A class action suit against Comcast  has been filed, accusing the MSO of misrepresentation and false advertising with regard to its network management practices involving peer-to-peer (P2P) traffic.
Last October, Comcast was discovered to be interfering with some P2P traffic. Comcast subsequently acknowledged that it sometimes sends signals to temporarily cut off P2P sessions. During periods of high network usage, Comcast (and other operators) cuts off P2P sessions to keep that traffic from compromising the quality of other services. Under such circumstances, P2P clients automatically seek to restore the connection until a connection is re-established.
A suit was filed last November in California (story here ), accusing Comcast of breach of contract, breach of implied covenant of good faith and fair dealing, and violating the California Consumer Legal Remedies Act.
Public anger over the discovery has not abated; Comcast has been continuously attacked by consumer groups, and last week the MSO was hauled before Congress to account for its actions. Class action suits were inevitable.
The law firm of Gilbert Randolph LLP  has filed a class action lawsuit against Comcast in the Superior Court for the District of Columbia. The suit can be joined by any D.C. citizen who has subscribed to Comcast's high-speed Internet service during the past three years.
Comcast advertises and represents that it provides the “fastest Internet connection” and “unfettered access to all the content, services and applications that the Internet has to offer.”
The complaint charges: “These representations allegedly are false because Comcast intentionally blocks or otherwise impedes its customers' access to peer-to-peer file-sharing applications.” The firm accused Comcast of being deceptive and underhanded.
The lead plaintiff is Sanford Sidner, who claims his service frequently stops or slows to a crawl when he uses file-sharing applications.
“I've been a Comcast customer for several years, and I feel betrayed,” Sidner said. “I'll bet most paying customers out there have no idea that Comcast is secretly blocking and slowing down their high-speed Internet service. It cuts at the heart of the service we all purchased.
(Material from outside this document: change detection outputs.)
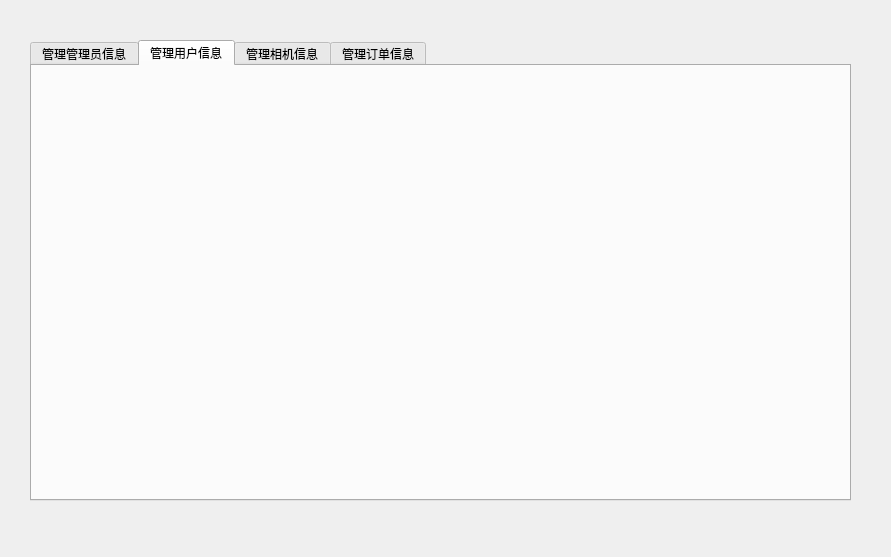
The window that admin_show.ui (Anthony52233/Qt_mysql_sys) describes before a commit, drawn with Qt 5.
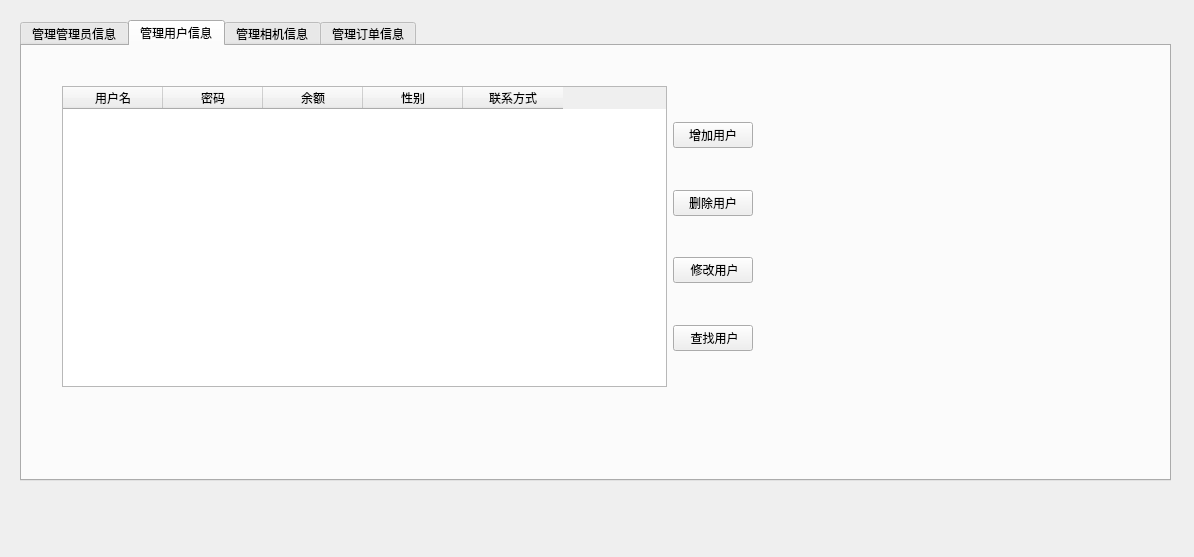
The same window after the commit. The open tabs and pages were chosen to show the change.

The edit to the form file:
```diff
--- a/admin_show.ui
+++ b/admin_show.ui
@@ -6,7 +6,7 @@
    <rect>
     <x>0</x>
     <y>0</y>
-    <width>891</width>
+    <width>1194</width>
     <height>557</height>
    </rect>
   </property>
@@ -16,9 +16,9 @@
   <widget class="QTabWidget" name="tabWidget">
    <property name="geometry">
     <rect>
-     <x>30</x>
-     <y>40</y>
-     <width>821</width>
+     <x>20</x>
+     <y>20</y>
+     <width>1151</width>
      <height>461</height>
     </rect>
    </property>
@@ -93,6 +93,144 @@
     <attribute name="title">
      <string>管理用户信息</string>
     </attribute>
+    <widget class="QWidget" name="gridLayoutWidget">
+     <property name="geometry">
+      <rect>
+       <x>40</x>
+       <y>40</y>
+       <width>691</width>
+       <height>301</height>
+      </rect>
+     </property>
+     <layout class="QGridLayout" name="gridLayout">
+      <item row="0" column="0">
+       <widget class="QTableWidget" name="tableWidget_custom">
+        <column>
+         <property name="text">
+          <string>用户名</string>
+         </property>
+        </column>
+        <column>
+         <property name="text">
+          <string>密码</string>
+         </property>
+        </column>
+        <column>
+         <property name="text">
+          <string>余额</string>
+         </property>
+        </column>
+        <column>
+         <property name="text">
+          <string>性别</string>
+         </property>
+        </column>
+        <column>
+         <property name="text">
+          <string>联系方式</string>
+         </property>
+        </column>
+       </widget>
+      </item>
+      <item row="0" column="1">
+       <layout class="QVBoxLayout" name="verticalLayout">
+        <item>
+         <spacer name="verticalSpacer">
+          <property name="orientation">
+           <enum>Qt::Vertical</enum>
+          </property>
+          <property name="sizeHint" stdset="0">
+           <size>
+            <width>20</width>
+            <height>40</height>
+           </size>
+          </property>
+         </spacer>
+        </item>
+        <item>
+         <widget class="QPushButton" name="pushButton_add_custom">
+          <property name="text">
+           <string>增加用户</string>
+          </property>
+         </widget>
+        </item>
+        <item>
+         <spacer name="verticalSpacer_3">
+          <property name="orientation">
+           <enum>Qt::Vertical</enum>
+          </property>
+          <property name="sizeHint" stdset="0">
+           <size>
+            <width>20</width>
+            <height>40</height>
+           </size>
+          </property>
+         </spacer>
+        </item>
+        <item>
+         <widget class="QPushButton" name="pushButton_delete_custom">
+          <property name="text">
+           <string>删除用户</string>
+          </property>
+         </widget>
+        </item>
+        <item>
+         <spacer name="verticalSpacer_4">
+          <property name="orientation">
+           <enum>Qt::Vertical</enum>
+          </property>
+          <property name="sizeHint" stdset="0">
+           <size>
+            <width>20</width>
+            <height>40</height>
+           </size>
+          </property>
+         </spacer>
+        </item>
+        <item>
+         <widget class="QPushButton" name="pushButton_alter_custom">
+          <property name="text">
+           <string> 修改用户</string>
+          </property>
+         </widget>
+        </item>
+        <item>
+         <spacer name="verticalSpacer_5">
+          <property name="orientation">
+           <enum>Qt::Vertical</enum>
+          </property>
+          <property name="sizeHint" stdset="0">
+           <size>
+            <width>20</width>
+            <height>40</height>
+           </size>
+          </property>
+         </spacer>
+        </item>
+        <item>
+         <widget class="QPushButton" name="pushButton_find_custom">
+          <property name="text">
+           <string> 查找用户</string>
+          </property>
+         </widget>
+        </item>
+        <item>
+         <spacer name="verticalSpacer_2">
+          <property name="orientation">
+           <enum>Qt::Vertical</enum>
+          </property>
+          <property name="sizeHint" stdset="0">
+           <size>
+            <width>20</width>
+            <height>40</height>
+           </size>
+          </property>
+         </spacer>
+        </item>
+       </layout>
+      </item>
+     </layout>
+    </widget>
    </widget>
    <widget class="QWidget" name="tab_cameras">
     <attribute name="title">
```
Left out of the diff: 141 changed lines with no effect on the pictures.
It's just outrageous behavior.”
Last week, the National Cable & Telecommunications Association  (NCTA) filed comments with the Federal Communications Commission  (FCC) in regard to how cable operators manage Internet traffic on their systems (story here ).
More Broadband Direct:
• Broadband Briefs for 2/21/08